So wigs were not really cutting it. Or at least this wig wasn’t. After my potential coronavirus exposure quarantine in March and the subsequent shutdown of much of the country, I found a silver lining: it was time to try something else. Something you’ve probably heard of, but since this isn’t an ad or a testimonial, I’ll refer to it as medicated foam. When I saw a doctor about this issue at 20, he said that medicated foam wouldn’t work for me because it was designed for men’s hair loss. The product was introduced for women in 2014, and because of the pink tax, individual retailers still sell it at a higher price per ounce than the men’s (up to 40% more!), despite the formula and percentage of active ingredients being exactly the same. It’s also not as widely available at retailers, because of course. So for these reasons, I elected to use the men’s, which means that every time I touch the can, I see at least four reminders that it isn’t for me: MEN’s medicated foam®, not for use by women, WARNING: for use by men only, DO NOT USE: if you are a woman. I ignore them all as I purchase a three pack, admiring the absolute pettiness of spirit it must take to sell one’s product in a pack of three and then say that you should use the product for at least four months to know if it’s working, because screw you for trying, baldy! 

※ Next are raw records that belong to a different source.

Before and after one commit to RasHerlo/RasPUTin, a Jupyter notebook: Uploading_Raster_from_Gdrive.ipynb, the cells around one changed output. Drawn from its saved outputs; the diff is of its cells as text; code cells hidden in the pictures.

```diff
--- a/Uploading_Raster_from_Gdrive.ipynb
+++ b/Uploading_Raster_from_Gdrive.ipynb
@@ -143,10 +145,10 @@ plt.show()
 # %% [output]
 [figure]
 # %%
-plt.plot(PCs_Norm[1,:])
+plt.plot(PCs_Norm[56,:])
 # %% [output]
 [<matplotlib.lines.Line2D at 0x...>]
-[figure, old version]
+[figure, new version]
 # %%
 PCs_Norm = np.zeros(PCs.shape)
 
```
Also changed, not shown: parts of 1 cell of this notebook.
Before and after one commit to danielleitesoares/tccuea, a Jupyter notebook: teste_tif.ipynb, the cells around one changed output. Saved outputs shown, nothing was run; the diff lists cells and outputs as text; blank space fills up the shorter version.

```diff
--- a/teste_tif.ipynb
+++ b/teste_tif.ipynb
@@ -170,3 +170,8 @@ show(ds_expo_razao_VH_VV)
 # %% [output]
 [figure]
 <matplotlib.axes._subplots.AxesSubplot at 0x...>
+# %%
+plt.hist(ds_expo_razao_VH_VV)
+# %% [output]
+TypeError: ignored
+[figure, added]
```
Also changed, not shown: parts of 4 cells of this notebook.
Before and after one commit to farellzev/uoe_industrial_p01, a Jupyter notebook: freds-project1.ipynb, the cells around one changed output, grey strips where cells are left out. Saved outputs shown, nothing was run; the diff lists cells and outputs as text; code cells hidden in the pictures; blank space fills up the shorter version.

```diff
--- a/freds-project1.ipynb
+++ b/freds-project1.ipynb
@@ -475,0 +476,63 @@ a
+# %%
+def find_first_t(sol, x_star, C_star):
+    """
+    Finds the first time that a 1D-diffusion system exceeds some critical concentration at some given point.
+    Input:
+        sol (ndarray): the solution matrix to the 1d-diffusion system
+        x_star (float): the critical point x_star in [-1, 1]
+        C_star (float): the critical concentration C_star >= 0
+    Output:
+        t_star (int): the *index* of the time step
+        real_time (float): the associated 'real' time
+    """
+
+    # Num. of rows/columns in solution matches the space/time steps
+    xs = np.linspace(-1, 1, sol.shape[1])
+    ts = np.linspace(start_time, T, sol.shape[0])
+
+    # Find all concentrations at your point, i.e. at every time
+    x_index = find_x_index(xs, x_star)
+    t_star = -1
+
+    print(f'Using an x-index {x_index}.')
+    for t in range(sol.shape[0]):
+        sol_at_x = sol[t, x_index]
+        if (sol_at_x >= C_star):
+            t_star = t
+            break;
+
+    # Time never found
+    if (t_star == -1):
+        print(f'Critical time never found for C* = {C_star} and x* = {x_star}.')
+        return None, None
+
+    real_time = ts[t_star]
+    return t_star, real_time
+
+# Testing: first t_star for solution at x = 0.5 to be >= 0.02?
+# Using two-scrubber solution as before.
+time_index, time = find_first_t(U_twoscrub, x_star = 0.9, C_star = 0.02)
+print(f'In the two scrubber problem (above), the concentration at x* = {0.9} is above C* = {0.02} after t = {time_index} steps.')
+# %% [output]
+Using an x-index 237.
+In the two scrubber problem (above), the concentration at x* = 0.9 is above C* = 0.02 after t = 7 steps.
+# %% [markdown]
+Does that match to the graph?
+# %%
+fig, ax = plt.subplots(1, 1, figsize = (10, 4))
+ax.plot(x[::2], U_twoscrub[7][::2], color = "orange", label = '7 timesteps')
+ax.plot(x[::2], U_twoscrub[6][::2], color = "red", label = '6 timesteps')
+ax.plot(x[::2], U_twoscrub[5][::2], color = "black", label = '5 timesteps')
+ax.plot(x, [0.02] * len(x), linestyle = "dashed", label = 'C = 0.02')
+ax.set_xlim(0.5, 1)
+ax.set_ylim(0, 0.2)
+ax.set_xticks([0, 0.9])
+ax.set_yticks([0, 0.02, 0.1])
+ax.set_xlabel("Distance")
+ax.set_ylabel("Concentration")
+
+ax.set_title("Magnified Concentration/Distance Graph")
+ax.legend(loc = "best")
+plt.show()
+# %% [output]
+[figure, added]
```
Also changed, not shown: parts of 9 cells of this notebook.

There are a number of drawbacks to this medicated foam but only one that made it an option of last resort, and ironically, it’s one of the earliest ways you can tell if the product will work for you or not. It’s the reason that made a period of sheltering in place the ideal time to test its efficacy. That reason is The Dread Shed. You see, the active ingredient encourages new hair growth by causing hair at the end of its growth cycle to fall out, which means that about two weeks after I started rubbing foam into my scalp twice a day, hair started falling out of my head at an alarming rate. It was horrifying to rake my hand through my hair while showering and come out with a handful…over and over and over. I didn’t even know I had that much to lose! I struggled to celebrate this physical indicator of efficacy because for a while, I looked worse than ever, and if anyone other than my husband saw me without a hat during an essential outing, it was only because I couldn’t wear a hat in that environment. 

Every time I rubbed the medicated foam into my thinning spots, I caught myself repeating the same mental plea. Please. Please. Please. Who did I think was listening, in charge of such a petty thing as even hair follicle distribution on my head in particular? Why do I think it would listen to my entreaties now, after all these years? And still I could not entrust my head to foam and prayer alone, having seen other women have faster or more success incorporating other steps into their routine. I would do anything to grow my hair back, I’ve said, loudly and often. Anything, I said, as I unwrapped the sterile needle-tipped roller meant to punch holes 1.5mm deep into my scalp to allow better penetration of topical solutions and stimulate blood flow to the region. Many things, I amended after the first few passes, my scalp aching and pricked with blood. Maybe I’ll just see how the foam does on its own. For science. 

And then one day around three months in, I realized I felt hair, not skin, under my fingers when I shampooed. When I stepped out of the shower and looked in the mirror, I didn’t immediately feel panic and despair. It was growing back. 

I’m now at the five month mark and my hair looks thicker than it has in years, with a new crop of baby hair standing straight out and haloing my head in frizz. It’s not a pretty effect. I love it. There’s just one area resisting new growth, and so I am getting over my squeamishness at hearing the sound of each of the dermaroller’s 192 individual needles break the skin in that region once a week. For science. And vanity, clearly. There’s a pandemic on, murder wasps have made it to Bellingham, and the pentagon has acknowledged that UFOs exist. I’m staying inside, tending my crop.